We're more drawn to fragrances from essential plant oils or natural ingredients rather than synthetic fragrances which smell, well, synthetic.

London-based candlemaker Matthew Brooks says read the ingredients on products you buy: 'We create all our fragrances from natural essential oils.

'We never use synthetic oils as we believe these are just one interpretation or version of a natural scent, and we'd rather have the real thing -  even though you do get a a fair degree of variation to deal with in natural oils which can mean the occasional adjustment to ensure the right fragrance.

Today fragrances are inspired by the way in which smells evoke memories and the past.'


Recycled glass jars and soy wax are used for Rewined candles
Des Res Citrus Fizz candle, soy wax, vegan friendly, £14
Kiss The Moon soy candles are fragranced with essential oils, £38

The repertoire of fragrances continues to grow apace. Elaine Stavert at The LIttlecote Soap Company has found huge success with their G & T soya candle. 'It's made with lemongrass and juniper essential oils and is hand-poured on our working farm in Buckinghamshire by myself and a small team. Our jars are made of glass with cotton wicks and are packed in paper boxes, which are, of course, recyclable. Oh and our packaging is made in the UK too.'

High quality scented candles range from £15 up to £60 or so, so with the more pricey ones you should see what the burn time is... if a candle is fairly pricey but you get 72 hours of fragrance from it, then it seems a good deal. Roullier White puts the burn time of its soy candles on the lid.

As well as brands already mentioned, check out Bolt & Star, which makes small batch luxury vegan candles using soy wax and essential oils, and Art House London, which also makes vegan-friendly candles hand poured in the UK. Choose from eight rich and long-lasting scents. Willow & Honey is another niche brand set up by two sisters who wanted to offer affordable but luxury soy wax candles. They come in smart white boxes with black text or black boxes with white text, and brand uses wooden wicks. What differentiates these myriad brands, which all do in a sense offer the same product, is the look of the jar and the fragrance; sample as many as you can until you settle on a fragrance you love. A problem with a fair few candles both inexpensive and expensive is that they don't give off enough fragrance into a room to make you feel they've justified the cost. So start with small sizes to test out as they are cheaper - it feels less bad to 'waste' a tenner on a candle than £50...

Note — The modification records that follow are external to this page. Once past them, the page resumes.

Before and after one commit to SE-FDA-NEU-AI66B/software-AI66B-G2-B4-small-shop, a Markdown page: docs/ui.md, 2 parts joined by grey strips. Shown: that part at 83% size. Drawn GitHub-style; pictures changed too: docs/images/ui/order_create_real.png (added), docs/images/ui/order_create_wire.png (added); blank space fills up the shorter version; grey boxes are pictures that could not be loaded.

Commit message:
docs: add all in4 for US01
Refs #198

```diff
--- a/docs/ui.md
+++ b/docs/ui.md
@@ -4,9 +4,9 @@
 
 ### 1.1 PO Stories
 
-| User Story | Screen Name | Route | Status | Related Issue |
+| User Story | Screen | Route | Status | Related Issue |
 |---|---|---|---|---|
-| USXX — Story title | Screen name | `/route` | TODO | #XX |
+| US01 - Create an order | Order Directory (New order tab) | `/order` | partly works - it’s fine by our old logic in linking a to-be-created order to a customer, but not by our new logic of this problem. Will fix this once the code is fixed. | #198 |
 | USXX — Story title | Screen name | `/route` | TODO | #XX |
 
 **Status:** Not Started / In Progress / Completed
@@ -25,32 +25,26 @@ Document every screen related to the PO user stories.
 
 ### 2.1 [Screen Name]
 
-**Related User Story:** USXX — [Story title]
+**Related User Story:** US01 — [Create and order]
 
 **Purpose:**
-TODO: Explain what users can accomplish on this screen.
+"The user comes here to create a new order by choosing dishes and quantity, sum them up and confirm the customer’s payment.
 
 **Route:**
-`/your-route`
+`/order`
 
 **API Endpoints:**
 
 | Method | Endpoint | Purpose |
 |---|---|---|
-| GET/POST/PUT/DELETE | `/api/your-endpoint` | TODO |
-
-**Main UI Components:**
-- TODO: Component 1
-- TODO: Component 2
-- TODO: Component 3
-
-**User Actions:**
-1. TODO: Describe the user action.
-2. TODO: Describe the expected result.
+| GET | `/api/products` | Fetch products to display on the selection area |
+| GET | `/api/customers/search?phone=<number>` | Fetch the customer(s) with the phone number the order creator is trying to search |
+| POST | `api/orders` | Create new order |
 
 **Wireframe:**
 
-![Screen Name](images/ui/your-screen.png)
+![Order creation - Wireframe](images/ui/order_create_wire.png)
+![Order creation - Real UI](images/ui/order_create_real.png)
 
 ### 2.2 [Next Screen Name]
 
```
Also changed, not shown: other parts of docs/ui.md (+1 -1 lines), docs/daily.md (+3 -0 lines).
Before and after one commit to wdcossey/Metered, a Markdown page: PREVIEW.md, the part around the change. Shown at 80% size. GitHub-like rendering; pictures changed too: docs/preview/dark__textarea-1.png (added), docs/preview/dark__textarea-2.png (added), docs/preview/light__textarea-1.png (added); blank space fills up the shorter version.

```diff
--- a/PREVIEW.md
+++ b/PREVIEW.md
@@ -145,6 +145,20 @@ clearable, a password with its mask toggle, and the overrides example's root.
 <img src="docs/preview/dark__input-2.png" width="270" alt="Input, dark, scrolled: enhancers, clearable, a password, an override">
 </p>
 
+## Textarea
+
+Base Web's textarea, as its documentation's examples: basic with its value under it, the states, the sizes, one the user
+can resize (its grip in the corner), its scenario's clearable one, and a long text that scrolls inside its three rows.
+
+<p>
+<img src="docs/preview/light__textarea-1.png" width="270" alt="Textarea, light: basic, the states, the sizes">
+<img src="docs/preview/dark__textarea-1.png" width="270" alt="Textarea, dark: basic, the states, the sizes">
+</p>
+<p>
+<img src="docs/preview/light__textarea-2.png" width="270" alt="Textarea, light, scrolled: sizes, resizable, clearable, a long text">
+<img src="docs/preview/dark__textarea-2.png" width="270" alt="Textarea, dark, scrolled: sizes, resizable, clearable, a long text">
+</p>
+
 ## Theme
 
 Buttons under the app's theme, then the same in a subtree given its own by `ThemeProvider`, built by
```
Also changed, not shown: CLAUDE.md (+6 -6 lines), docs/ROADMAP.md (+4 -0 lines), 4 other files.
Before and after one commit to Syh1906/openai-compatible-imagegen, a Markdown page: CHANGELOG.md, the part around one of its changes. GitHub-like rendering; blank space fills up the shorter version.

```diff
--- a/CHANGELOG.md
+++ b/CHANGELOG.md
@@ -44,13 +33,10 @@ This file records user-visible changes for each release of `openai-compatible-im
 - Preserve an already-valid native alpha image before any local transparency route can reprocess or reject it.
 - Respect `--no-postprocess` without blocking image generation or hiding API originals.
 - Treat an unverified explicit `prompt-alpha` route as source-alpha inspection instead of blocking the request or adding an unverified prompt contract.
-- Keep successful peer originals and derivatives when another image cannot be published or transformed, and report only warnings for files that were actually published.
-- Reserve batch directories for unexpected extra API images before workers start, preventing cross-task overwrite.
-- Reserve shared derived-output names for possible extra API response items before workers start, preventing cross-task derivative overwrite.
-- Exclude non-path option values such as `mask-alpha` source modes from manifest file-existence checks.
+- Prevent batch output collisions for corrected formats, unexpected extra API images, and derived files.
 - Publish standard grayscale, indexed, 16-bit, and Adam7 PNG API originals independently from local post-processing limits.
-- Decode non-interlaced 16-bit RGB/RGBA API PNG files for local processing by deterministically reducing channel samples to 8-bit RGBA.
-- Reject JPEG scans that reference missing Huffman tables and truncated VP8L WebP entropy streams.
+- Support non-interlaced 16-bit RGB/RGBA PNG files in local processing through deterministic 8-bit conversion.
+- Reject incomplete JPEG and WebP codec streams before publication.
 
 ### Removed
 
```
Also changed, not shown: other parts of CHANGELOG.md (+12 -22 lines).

Obviously quality products are available from the big names in the fragrance world - Jo Malone, Diptyque - certainly do not short change on the fragrance front. And at newcomer Freckleface, a son and mother enterprise, they reckon you get a much better fragrance hit in a room from a wax melt. Freckleface products use soya wax and a mix of essential oil and chemical fragrances. Their mini candles cost £7.50 and larger ones £15. Lots of delicious sounding scents - white tea and sage, peony and vanilla, jasmine and lime.

And if you want a candle with wax so gentle you can use it for massage, Des Res Design's scented soy candles are perfect, while if you want a candle with fragrance that can help you sleep, try soy scented candles from Kiss The Moon and Neom.